|Time||2:00 PM - 3:15 PM|
Open to Gallatin first-year students only.
Although there is a persistent myth that science is somehow separate from the rest of culture, an activity pursued by a specialized tribe of socially inept nerds, science has always been intricately interrelated with the societies in which it is done. This course explores the relationship between science and society by examining selected historical and contemporary controversies, competitions, debates, and trials involving scientific knowledge and its applications. Topics will include controversies involving science and religion, investigations into “pseudosciences,” science-related legal trials, campaigns to sway public opinion about scientific issues, such as nuclear energy, evolution or global warming, debates over the relationship between science and the state, and characterizations of science and scientists in literature, films, and popular media. Our sources will be a variety of writings by scientists, historians, philosophers, social theorists, and journalists, as well as works of fiction and documentary films.
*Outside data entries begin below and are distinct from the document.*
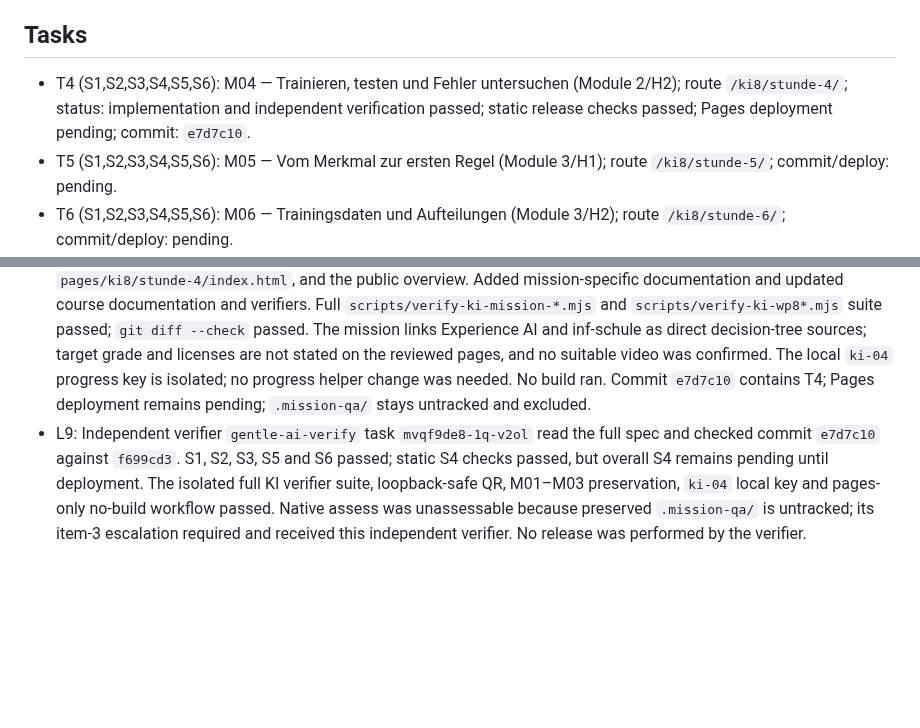
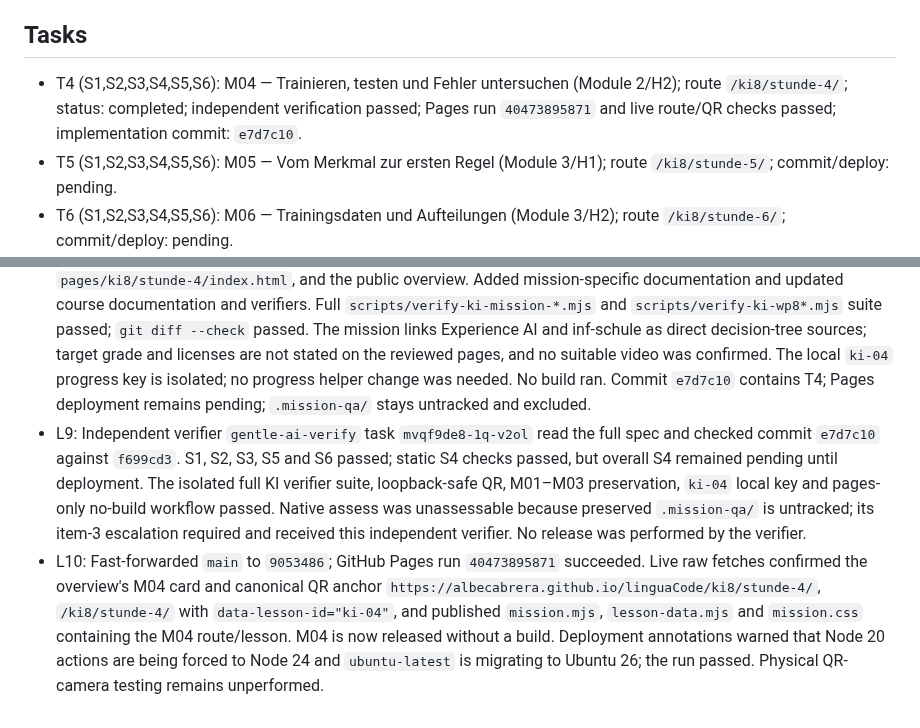
Before and after one commit to albecabrera/linguaCode, a Markdown page: odd/tasks/ki-missions-04-18.md, 2 parts joined by grey strips. Rendered like a GitHub page; blank space fills up the shorter version.

Commit message:
docs(ki): record mission four release

```diff
--- a/odd/tasks/ki-missions-04-18.md
+++ b/odd/tasks/ki-missions-04-18.md
@@ -11,7 +11,7 @@ Scope: Instantiate the remaining 15 lessons from Modules 2–6 as independent pu
 6. **S6** — User's no-student-data rationale verbatim: “pues no tendran datos de los alumnos.”
 
 ## Tasks
-- T4 (S1,S2,S3,S4,S5,S6): M04 — Trainieren, testen und Fehler untersuchen (Module 2/H2); route `/ki8/stunde-4/`; status: implementation and independent verification passed; static release checks passed; Pages deployment pending; commit: `e7d7c10`.
+- T4 (S1,S2,S3,S4,S5,S6): M04 — Trainieren, testen und Fehler untersuchen (Module 2/H2); route `/ki8/stunde-4/`; status: completed; independent verification passed; Pages run `40473895871` and live route/QR checks passed; implementation commit: `e7d7c10`.
 - T5 (S1,S2,S3,S4,S5,S6): M05 — Vom Merkmal zur ersten Regel (Module 3/H1); route `/ki8/stunde-5/`; commit/deploy: pending.
 - T6 (S1,S2,S3,S4,S5,S6): M06 — Trainingsdaten und Aufteilungen (Module 3/H2); route `/ki8/stunde-6/`; commit/deploy: pending.
 - T7 (S1,S2,S3,S4,S5,S6): M07 — Regeln an Testbeispielen prüfen (Module 3/H3); route `/ki8/stunde-7/`; commit/deploy: pending.
@@ -36,4 +36,5 @@ Scope: Instantiate the remaining 15 lessons from Modules 2–6 as independent pu
 - L6: Release verification: fast-forwarded `main` to `e88b212`; GitHub Pages workflow run `40471403245` succeeded and the live overview plus `/ki8/stunde-1/`, `/ki8/stunde-2/`, `/ki8/stunde-3/` returned the expected static HTML. The overview's general and direct mission QR anchors use the canonical `https://albecabrera.github.io/linguaCode/ki8/` base. Workflow uploads `pages/` directly without a build. `.mission-qa/` remains untracked and must be preserved.
 - L7: T4 entered progress. Test-first additions are in `scripts/verify-ki-mission-lesson-data.mjs`, `scripts/verify-ki-mission-course.mjs`, and `scripts/verify-ki-mission-progress.mjs`. RED observed: lesson verifier fails because `KI_MISSION_04` is not exported; course verifier fails because no M04 panel is present. The added generic progress-store test already passes for `ki-04`; the generic helper needs no production change. No M04 production source had been edited at this point.
 - L8: M04 is implemented in `pages/ki8/mission/lesson-data.mjs`, `mission.mjs`, `course-integration.mjs`, `pages/ki8/stunde-4/index.html`, and the public overview. Added mission-specific documentation and updated course documentation and verifiers. Full `scripts/verify-ki-mission-*.mjs` and `scripts/verify-ki-wp8*.mjs` suite passed; `git diff --check` passed. The mission links Experience AI and inf-schule as direct decision-tree sources; target grade and licenses are not stated on the reviewed pages, and no suitable video was confirmed. The local `ki-04` progress key is isolated; no progress helper change was needed. No build ran. Commit `e7d7c10` contains T4; Pages deployment remains pending; `.mission-qa/` stays untracked and excluded.
-- L9: Independent verifier `gentle-ai-verify` task `mvqf9de8-1q-v2ol` read the full spec and checked commit `e7d7c10` against `f699cd3`. S1, S2, S3, S5 and S6 passed; static S4 checks passed, but overall S4 remains pending until deployment. The isolated full KI verifier suite, loopback-safe QR, M01–M03 preservation, `ki-04` local key and pages-only no-build workflow passed. Native assess was unassessable because preserved `.mission-qa/` is untracked; its item-3 escalation required and received this independent verifier. No release was performed by the verifier.
+- L9: Independent verifier `gentle-ai-verify` task `mvqf9de8-1q-v2ol` read the full spec and checked commit `e7d7c10` against `f699cd3`. S1, S2, S3, S5 and S6 passed; static S4 checks passed, but overall S4 remained pending until deployment. The isolated full KI verifier suite, loopback-safe QR, M01–M03 preservation, `ki-04` local key and pages-only no-build workflow passed. Native assess was unassessable because preserved `.mission-qa/` is untracked; its item-3 escalation required and received this independent verifier. No release was performed by the verifier.
+- L10: Fast-forwarded `main` to `9053486`; GitHub Pages run `40473895871` succeeded. Live raw fetches confirmed the overview's M04 card and canonical QR anchor `https://albecabrera.github.io/linguaCode/ki8/stunde-4/`, `/ki8/stunde-4/` with `data-lesson-id="ki-04"`, and published `mission.mjs`, `lesson-data.mjs` and `mission.css` containing the M04 route/lesson. M04 is now released without a build. Deployment annotations warned that Node 20 actions are being forced to Node 24 and `ubuntu-latest` is migrating to Ubuntu 26; the run passed. Physical QR-camera testing remains unperformed.
```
Readings may include selections by Paul Feyerabend, Carl Sagan, Rachel Carson, Evelyn Keller, Richard Dawkins, Dava Sobel, James Watson, Naomi Oreskes, Stephen Gould, and Chris Mooney, among others.
First-Year Program: Interdisciplinary Seminars (FIRST-UG)